One was the great construction project that is required of a truly special couch pillow fort.  You need to make sure all your pillows are balanced to hold a roof.  You need it to be big enough to escape into when the enemy is coming, but not so big and open that you can’t find refuge. 

Second was the great games that are played in and around a couch pillow fort.  Hide and seek, camping, cops and robbers, reading a great book by flashlight and the list goes on.  The fort could be knocked down and rebuilt all as part of the great playtime. 

So, as winter approaches, keep in mind those great couch pillow forts for your kids.  You might even find yourself crawling right in to relive a bit of your youth.

November 10, 2009

The Seeing Stick

The Little Man is lucky enough to have grandmothers who are excellent book givers and last night was a seriously good one.  Books arrive from California in bunches and so sometimes we don’t get to them all right away.  As Last night we found such a book that we had not yet read, but was an gorgeous surprise. 

The Seeing Stick by Jane Yolen

The Seeing Stick is an old Chinese legend told by Jane Yolen about a young blind princess.  I don’t want to give the story away, but I highly recommend it for kids who are in the first grade to fourth grade range.  Our little second grader AND his father were both captivated by an amazing telling of a great tale complemented by fantastic artwork by Daniela Terrazzini.  It is a book we will read many times.  Even more importantly I’m sure we will talk about the moral of the story over and over.  Check it out.

November 5, 2009

Grownups Are Dumb

Box Movie ImageSo the Little Man and I are sitting watching the World Series last night and a commercial break comes on. On comes an ad for the new movie “The Box” with Cameron Diaz.
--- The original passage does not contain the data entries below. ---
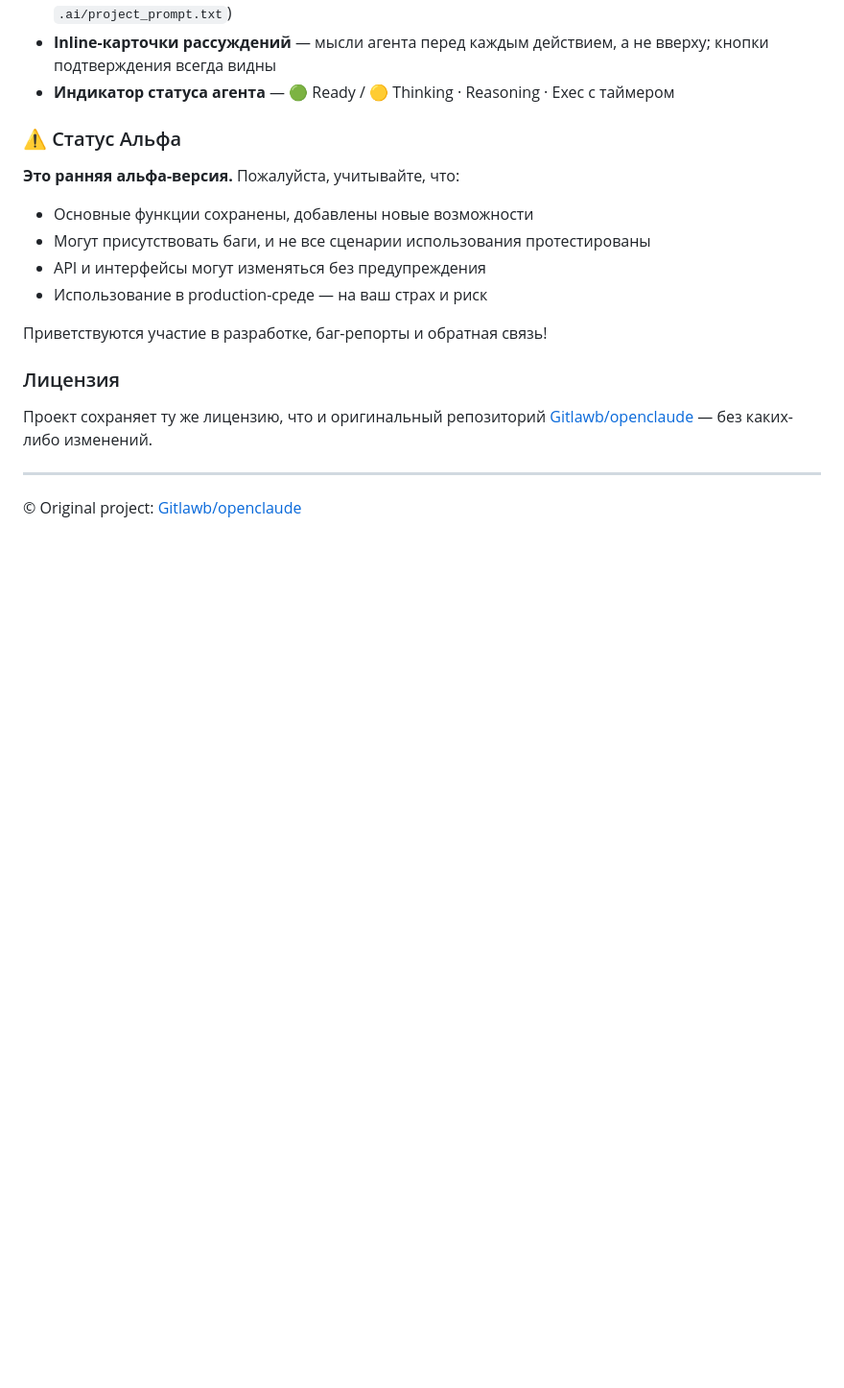
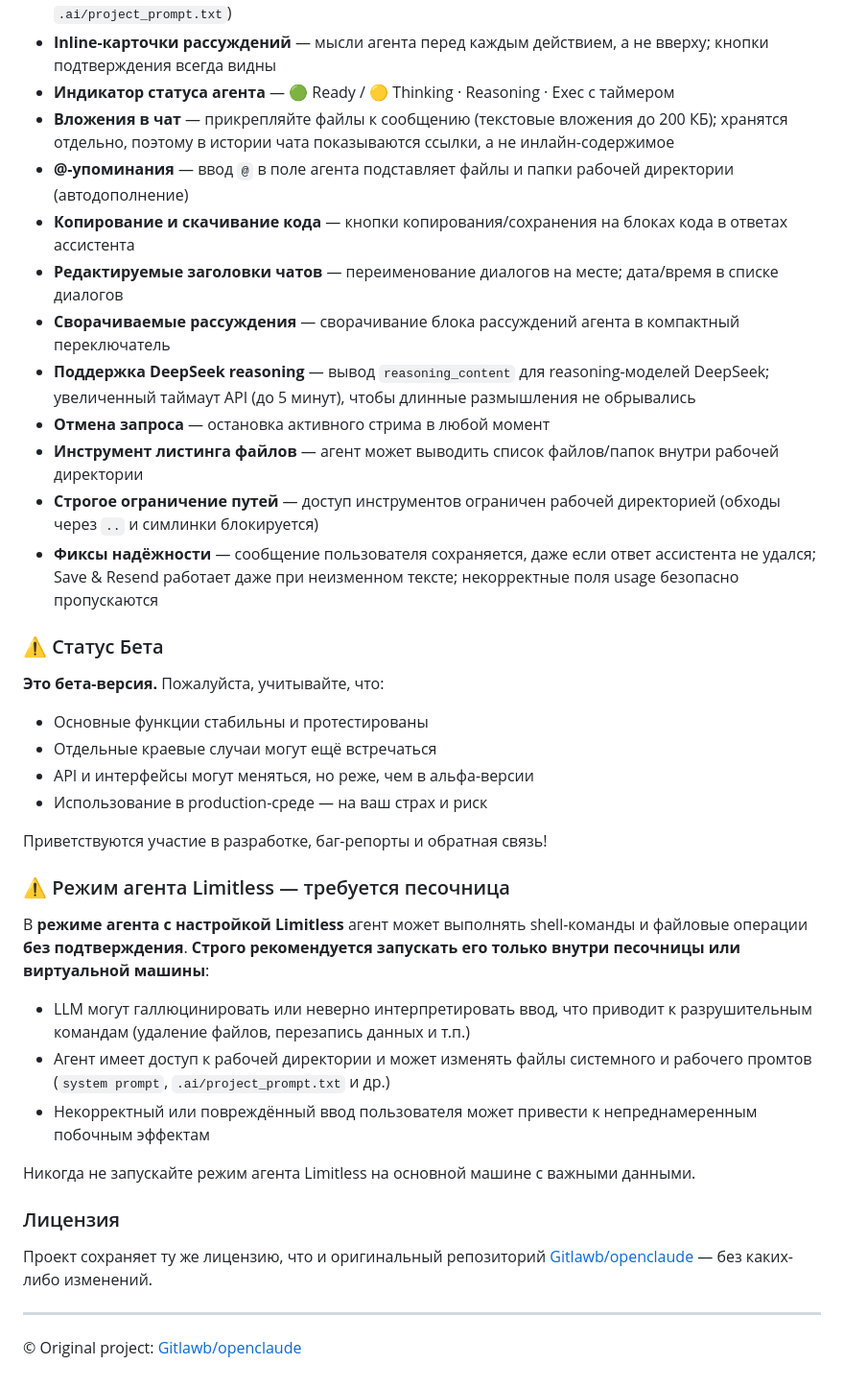
Before and after one commit to Denis-VG/Open-AI-Dashboard, a Markdown page: readme.md, the part around one of its changes. Shown at 96% size. Drawn GitHub-style; blank space fills up the shorter version.

```diff
--- a/readme.md
+++ b/readme.md
@@ -106,17 +126,37 @@ pip install -r requirements.txt
 - **Инструкции проекта** — вкладка Setup: добавление правил проекта в system prompt (файл `.ai/project_prompt.txt`)
 - **Inline-карточки рассуждений** — мысли агента перед каждым действием, а не вверху; кнопки подтверждения всегда видны
 - **Индикатор статуса агента** — 🟢 Ready / 🟡 Thinking · Reasoning · Exec с таймером
+- **Вложения в чат** — прикрепляйте файлы к сообщению (текстовые вложения до 200 КБ); хранятся отдельно, поэтому в истории чата показываются ссылки, а не инлайн-содержимое
+- **@-упоминания** — ввод `@` в поле агента подставляет файлы и папки рабочей директории (автодополнение)
+- **Копирование и скачивание кода** — кнопки копирования/сохранения на блоках кода в ответах ассистента
+- **Редактируемые заголовки чатов** — переименование диалогов на месте; дата/время в списке диалогов
+- **Сворачиваемые рассуждения** — сворачивание блока рассуждений агента в компактный переключатель
+- **Поддержка DeepSeek reasoning** — вывод `reasoning_content` для reasoning-моделей DeepSeek; увеличенный таймаут API (до 5 минут), чтобы длинные размышления не обрывались
+- **Отмена запроса** — остановка активного стрима в любой момент
+- **Инструмент листинга файлов** — агент может выводить список файлов/папок внутри рабочей директории
+- **Строгое ограничение путей** — доступ инструментов ограничен рабочей директорией (обходы через `..` и симлинки блокируется)
+- **Фиксы надёжности** — сообщение пользователя сохраняется, даже если ответ ассистента не удался; Save & Resend работает даже при неизменном тексте; некорректные поля usage безопасно пропускаются
 
-### ⚠️ Статус Альфа
+### ⚠️ Статус Бета
 
-**Это ранняя альфа-версия.** Пожалуйста, учитывайте, что:
+**Это бета-версия.** Пожалуйста, учитывайте, что:
 
-- Основные функции сохранены, добавлены новые возможности
-- Могут присутствовать баги, и не все сценарии использования протестированы
-- API и интерфейсы могут изменяться без предупреждения
+- Основные функции стабильны и протестированы
+- Отдельные краевые случаи могут ещё встречаться
+- API и интерфейсы могут меняться, но реже, чем в альфа-версии
 - Использование в production-среде — на ваш страх и риск
 
 Приветствуются участие в разработке, баг-репорты и обратная связь!
+
+### ⚠️ Режим агента Limitless — требуется песочница
+
+В **режиме агента с настройкой Limitless** агент может выполнять shell-команды и файловые операции **без подтверждения**. **Строго рекомендуется запускать его только внутри песочницы или виртуальной машины**:
+
+- LLM могут галлюцинировать или неверно интерпретировать ввод, что приводит к разрушительным командам (удаление файлов, перезапись данных и т.п.)
+- Агент имеет доступ к рабочей директории и может изменять файлы системного и рабочего промтов (`system prompt`, `.ai/project_prompt.txt` и др.)
+- Некорректный или повреждённый ввод пользователя может привести к непреднамеренным побочным эффектам
+
+Никогда не запускайте режим агента Limitless на основной машине с важными данными.
 
 ### Лицензия
 
```
Also changed, not shown: other parts of readme.md (+26 -6 lines).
Just to be clear, I haven’t seen the movie and I don’t know anything about it beyond what I’ve seen in the ads. I don’t know the actors, the studio or anyone else in the movie industry for that matter (I’m clearly not that cool).

I’m sure this is one of those “you had to be there moments” but we watch the ad and the Little Man looks at me with his deadpan look and states:

“They should have called that movie “The Button” not “The Box.” That wasn’t very smart.”

I immediately start cracking up laughing because 1. He’s absolutely right 2. His delivery was flawless 3. Kids just have no filters and it’s beautiful.

He then looks at me (again deadpan) for laughing like “what’s your problem?” probably thinking “and so endeth the lesson.”

November 3, 2009

Little Man Big Decisions

Our Little Man participates in his school’s afterschool program a few days a week.  So for one day of the afterschool experience, we had thrown in a Spanish class.  As I mentioned in other posts before (see Màs?), we would love to give our son the gift of a second language.  Before the school year started there were many protests and “discussions” but we held fast thinking he gets to choose two days and we get one.  Fair enough, right? 

As the year has gone on, the protests had not stopped, but in fact had multiplied.  The entire walk home from that day was a recount of the atrocities he experience in his 50 minute Spanish class.  It was enough that we decided it might be best not to forever brand the second language option as a terrible forced experience.  We agreed to change that day to Soccer Club (with all his friends) with hopes of preserving another chance at language in the future. 

Little did we know what an impact this would have on the Little Man’s world.  It started this weekend and continued right into this morning.  He got up today literally singing and joking like he Emceeing a comedy roast or something.  If he wasn’t six, I might have checked his backpack for some kind of mood enhancing substance.  Laughing at everything, doing what we asked, telling us he loved us at every turn, who was this kid?

Thinking more about it, it’s not that surprising.  As little as it seemed to us, this was a major change in his world for the better (in his opinion).  Our little ones go from school to activities to homework to meals to bed, very little of which they have any control over or say in.  Perhaps the most important lesson was him teaching us “No Màs” might be the right call sometimes.